Dataset entries:
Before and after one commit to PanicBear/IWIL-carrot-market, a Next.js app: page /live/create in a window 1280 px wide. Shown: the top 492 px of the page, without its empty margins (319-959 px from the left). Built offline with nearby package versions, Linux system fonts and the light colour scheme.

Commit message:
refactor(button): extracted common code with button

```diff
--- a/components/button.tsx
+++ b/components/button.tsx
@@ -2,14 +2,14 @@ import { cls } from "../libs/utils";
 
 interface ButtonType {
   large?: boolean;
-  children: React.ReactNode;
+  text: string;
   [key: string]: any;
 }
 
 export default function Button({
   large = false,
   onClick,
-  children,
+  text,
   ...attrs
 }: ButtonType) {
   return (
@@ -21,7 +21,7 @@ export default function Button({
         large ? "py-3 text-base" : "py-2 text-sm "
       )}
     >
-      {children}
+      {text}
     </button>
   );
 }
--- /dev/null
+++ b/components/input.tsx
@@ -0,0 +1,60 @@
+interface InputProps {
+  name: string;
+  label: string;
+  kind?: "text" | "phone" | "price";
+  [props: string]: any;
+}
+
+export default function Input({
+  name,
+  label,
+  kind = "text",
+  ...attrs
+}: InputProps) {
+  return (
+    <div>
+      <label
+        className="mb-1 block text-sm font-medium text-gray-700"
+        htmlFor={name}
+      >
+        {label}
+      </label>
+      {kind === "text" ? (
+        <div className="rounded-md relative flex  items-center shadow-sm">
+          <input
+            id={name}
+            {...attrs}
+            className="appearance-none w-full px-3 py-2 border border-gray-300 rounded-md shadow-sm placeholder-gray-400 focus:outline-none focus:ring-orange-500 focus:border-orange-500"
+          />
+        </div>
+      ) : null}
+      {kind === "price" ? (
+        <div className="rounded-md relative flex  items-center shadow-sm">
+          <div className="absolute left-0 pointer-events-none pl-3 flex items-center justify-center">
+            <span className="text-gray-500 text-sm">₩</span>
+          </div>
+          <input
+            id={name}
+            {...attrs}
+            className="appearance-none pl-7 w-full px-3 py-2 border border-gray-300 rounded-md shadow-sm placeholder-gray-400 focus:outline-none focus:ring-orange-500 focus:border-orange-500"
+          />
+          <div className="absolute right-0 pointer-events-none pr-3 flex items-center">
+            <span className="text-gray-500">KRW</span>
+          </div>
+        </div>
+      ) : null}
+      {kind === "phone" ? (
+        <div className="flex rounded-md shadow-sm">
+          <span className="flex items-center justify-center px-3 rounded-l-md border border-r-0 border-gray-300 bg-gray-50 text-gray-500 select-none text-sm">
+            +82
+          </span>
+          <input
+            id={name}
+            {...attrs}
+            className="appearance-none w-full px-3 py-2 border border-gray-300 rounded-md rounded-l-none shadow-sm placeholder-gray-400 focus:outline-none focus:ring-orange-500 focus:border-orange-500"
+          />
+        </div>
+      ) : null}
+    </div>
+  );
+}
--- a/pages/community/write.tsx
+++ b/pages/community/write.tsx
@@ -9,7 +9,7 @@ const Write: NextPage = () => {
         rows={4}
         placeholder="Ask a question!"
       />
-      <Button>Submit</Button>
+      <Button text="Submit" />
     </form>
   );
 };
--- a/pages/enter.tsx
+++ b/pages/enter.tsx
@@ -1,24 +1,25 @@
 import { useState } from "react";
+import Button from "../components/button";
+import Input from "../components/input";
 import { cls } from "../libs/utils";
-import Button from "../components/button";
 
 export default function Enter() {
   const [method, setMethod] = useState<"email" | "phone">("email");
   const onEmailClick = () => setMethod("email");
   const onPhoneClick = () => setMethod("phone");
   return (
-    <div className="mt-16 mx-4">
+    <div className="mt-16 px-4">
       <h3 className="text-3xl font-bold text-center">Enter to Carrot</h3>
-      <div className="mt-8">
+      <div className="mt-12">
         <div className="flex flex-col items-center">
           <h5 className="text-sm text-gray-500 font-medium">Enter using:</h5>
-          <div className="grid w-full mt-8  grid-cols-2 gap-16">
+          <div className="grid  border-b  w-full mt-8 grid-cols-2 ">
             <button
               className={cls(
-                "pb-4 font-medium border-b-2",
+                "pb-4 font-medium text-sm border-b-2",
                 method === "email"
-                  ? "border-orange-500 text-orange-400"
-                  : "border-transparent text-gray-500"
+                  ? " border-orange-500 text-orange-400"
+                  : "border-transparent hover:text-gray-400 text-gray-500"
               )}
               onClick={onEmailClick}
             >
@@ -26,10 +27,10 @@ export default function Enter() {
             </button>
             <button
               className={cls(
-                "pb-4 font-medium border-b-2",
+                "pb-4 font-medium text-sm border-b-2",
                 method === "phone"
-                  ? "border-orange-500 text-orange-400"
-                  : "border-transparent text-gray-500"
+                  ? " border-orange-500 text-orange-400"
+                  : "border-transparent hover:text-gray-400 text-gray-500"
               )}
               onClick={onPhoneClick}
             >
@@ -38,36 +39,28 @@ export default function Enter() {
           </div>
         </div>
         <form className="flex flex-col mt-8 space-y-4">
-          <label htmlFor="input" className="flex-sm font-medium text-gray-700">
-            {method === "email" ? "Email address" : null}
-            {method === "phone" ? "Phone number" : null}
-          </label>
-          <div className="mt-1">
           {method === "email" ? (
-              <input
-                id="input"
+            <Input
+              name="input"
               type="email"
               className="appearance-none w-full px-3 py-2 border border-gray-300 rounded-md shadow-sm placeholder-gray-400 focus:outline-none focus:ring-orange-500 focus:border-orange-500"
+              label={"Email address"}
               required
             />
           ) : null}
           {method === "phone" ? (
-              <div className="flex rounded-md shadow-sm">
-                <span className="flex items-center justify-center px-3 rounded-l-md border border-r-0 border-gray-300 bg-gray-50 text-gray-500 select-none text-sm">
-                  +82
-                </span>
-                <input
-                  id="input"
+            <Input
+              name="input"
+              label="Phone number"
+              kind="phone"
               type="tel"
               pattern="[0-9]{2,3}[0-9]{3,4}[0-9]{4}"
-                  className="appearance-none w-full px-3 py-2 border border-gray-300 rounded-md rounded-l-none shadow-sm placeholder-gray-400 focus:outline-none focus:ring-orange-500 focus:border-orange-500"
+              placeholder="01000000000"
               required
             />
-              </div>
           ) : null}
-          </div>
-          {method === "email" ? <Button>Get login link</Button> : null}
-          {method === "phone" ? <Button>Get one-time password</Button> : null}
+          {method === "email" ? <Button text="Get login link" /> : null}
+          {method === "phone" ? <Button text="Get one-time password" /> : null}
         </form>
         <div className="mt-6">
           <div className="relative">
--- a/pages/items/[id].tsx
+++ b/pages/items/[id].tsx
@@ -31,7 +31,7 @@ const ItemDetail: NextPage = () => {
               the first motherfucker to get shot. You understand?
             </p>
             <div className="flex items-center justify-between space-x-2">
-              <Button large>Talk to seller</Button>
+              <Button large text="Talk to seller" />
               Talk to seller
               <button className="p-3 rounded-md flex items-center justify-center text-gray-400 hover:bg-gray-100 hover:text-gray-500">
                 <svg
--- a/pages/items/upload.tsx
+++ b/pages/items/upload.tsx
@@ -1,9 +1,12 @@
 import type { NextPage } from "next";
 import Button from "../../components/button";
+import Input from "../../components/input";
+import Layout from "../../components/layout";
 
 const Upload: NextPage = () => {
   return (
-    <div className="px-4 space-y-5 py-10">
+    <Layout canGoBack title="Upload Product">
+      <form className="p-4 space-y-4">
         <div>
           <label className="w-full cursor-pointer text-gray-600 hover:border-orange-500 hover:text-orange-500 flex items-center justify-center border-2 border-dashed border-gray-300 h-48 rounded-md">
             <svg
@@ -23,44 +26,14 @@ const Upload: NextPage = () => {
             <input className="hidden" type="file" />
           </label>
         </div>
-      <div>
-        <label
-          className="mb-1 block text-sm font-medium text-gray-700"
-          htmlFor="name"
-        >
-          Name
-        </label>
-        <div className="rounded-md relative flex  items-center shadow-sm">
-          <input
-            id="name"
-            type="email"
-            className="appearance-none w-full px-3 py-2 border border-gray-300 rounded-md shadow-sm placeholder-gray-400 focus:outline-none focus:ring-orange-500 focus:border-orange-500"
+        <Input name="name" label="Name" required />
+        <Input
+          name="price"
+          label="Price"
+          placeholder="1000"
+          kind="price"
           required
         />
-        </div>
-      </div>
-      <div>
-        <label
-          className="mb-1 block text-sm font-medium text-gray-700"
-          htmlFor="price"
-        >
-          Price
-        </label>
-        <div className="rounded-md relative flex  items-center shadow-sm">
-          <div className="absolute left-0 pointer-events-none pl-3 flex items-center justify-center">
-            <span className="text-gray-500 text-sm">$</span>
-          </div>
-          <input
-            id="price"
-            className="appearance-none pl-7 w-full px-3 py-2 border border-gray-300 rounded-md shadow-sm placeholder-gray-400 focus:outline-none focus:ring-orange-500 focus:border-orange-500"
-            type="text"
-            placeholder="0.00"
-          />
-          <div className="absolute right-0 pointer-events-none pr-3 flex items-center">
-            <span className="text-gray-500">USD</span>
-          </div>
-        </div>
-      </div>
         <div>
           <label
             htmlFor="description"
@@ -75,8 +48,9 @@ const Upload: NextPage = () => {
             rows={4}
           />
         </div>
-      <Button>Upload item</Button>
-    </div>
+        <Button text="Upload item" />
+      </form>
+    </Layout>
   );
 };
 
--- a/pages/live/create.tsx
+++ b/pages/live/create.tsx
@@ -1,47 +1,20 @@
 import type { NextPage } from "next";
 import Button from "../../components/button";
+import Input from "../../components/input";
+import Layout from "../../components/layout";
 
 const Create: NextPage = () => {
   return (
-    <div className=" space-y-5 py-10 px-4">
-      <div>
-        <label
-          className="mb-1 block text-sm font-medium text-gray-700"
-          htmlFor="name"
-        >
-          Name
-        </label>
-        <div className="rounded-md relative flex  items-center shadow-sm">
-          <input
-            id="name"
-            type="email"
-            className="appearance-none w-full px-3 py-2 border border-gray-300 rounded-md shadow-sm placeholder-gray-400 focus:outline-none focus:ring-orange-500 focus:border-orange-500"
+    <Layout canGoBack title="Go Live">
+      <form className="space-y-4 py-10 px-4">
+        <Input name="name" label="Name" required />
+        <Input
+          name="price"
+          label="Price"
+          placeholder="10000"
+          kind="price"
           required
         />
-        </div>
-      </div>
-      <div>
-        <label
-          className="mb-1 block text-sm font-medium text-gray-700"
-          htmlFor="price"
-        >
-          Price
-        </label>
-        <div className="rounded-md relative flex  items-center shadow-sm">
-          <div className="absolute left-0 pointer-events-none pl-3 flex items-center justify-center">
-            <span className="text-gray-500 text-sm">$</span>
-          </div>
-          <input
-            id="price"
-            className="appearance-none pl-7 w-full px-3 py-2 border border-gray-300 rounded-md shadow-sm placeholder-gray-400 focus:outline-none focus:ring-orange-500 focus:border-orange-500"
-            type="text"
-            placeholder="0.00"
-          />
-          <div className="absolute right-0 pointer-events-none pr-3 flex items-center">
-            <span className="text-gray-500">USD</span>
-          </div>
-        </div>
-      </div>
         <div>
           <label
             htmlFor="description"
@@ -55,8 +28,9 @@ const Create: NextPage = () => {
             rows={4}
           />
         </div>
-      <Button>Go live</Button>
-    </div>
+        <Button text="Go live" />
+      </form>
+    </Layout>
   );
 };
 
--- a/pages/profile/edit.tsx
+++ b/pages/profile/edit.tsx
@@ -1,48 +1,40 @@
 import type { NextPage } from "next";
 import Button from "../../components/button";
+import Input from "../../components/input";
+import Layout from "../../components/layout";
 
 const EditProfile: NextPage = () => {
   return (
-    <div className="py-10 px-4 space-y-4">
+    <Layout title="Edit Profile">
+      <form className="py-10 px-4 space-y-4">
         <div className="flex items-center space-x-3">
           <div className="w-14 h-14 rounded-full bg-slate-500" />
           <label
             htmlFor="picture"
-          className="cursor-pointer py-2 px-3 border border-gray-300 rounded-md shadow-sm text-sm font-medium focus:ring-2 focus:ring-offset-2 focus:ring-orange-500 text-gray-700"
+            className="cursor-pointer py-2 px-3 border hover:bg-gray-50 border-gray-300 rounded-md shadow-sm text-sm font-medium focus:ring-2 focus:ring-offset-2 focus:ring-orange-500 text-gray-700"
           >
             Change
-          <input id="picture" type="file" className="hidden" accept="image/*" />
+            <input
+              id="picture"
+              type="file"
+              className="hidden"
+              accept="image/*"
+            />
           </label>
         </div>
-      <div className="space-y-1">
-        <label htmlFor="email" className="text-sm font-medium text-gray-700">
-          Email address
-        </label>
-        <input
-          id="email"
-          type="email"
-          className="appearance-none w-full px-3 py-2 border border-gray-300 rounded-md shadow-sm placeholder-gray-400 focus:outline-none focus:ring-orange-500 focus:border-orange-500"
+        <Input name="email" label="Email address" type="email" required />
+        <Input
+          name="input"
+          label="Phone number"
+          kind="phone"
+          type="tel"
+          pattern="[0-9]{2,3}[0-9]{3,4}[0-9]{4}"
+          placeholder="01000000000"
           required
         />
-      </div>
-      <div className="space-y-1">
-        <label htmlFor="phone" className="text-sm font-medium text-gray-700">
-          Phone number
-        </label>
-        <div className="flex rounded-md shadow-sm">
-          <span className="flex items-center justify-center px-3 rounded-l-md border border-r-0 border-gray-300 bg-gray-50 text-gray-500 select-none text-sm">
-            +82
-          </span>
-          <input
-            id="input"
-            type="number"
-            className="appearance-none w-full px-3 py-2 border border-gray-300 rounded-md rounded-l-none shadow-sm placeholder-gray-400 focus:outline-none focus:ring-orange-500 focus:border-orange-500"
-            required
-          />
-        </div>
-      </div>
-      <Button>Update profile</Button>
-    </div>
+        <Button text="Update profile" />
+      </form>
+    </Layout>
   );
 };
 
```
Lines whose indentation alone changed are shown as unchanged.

## WORK ITEM
All lines above holding the word "title" make up the answer; copy each one.

## SOLUTION
+    <Layout canGoBack title="Upload Product">
+    <Layout canGoBack title="Go Live">
+    <Layout title="Edit Profile">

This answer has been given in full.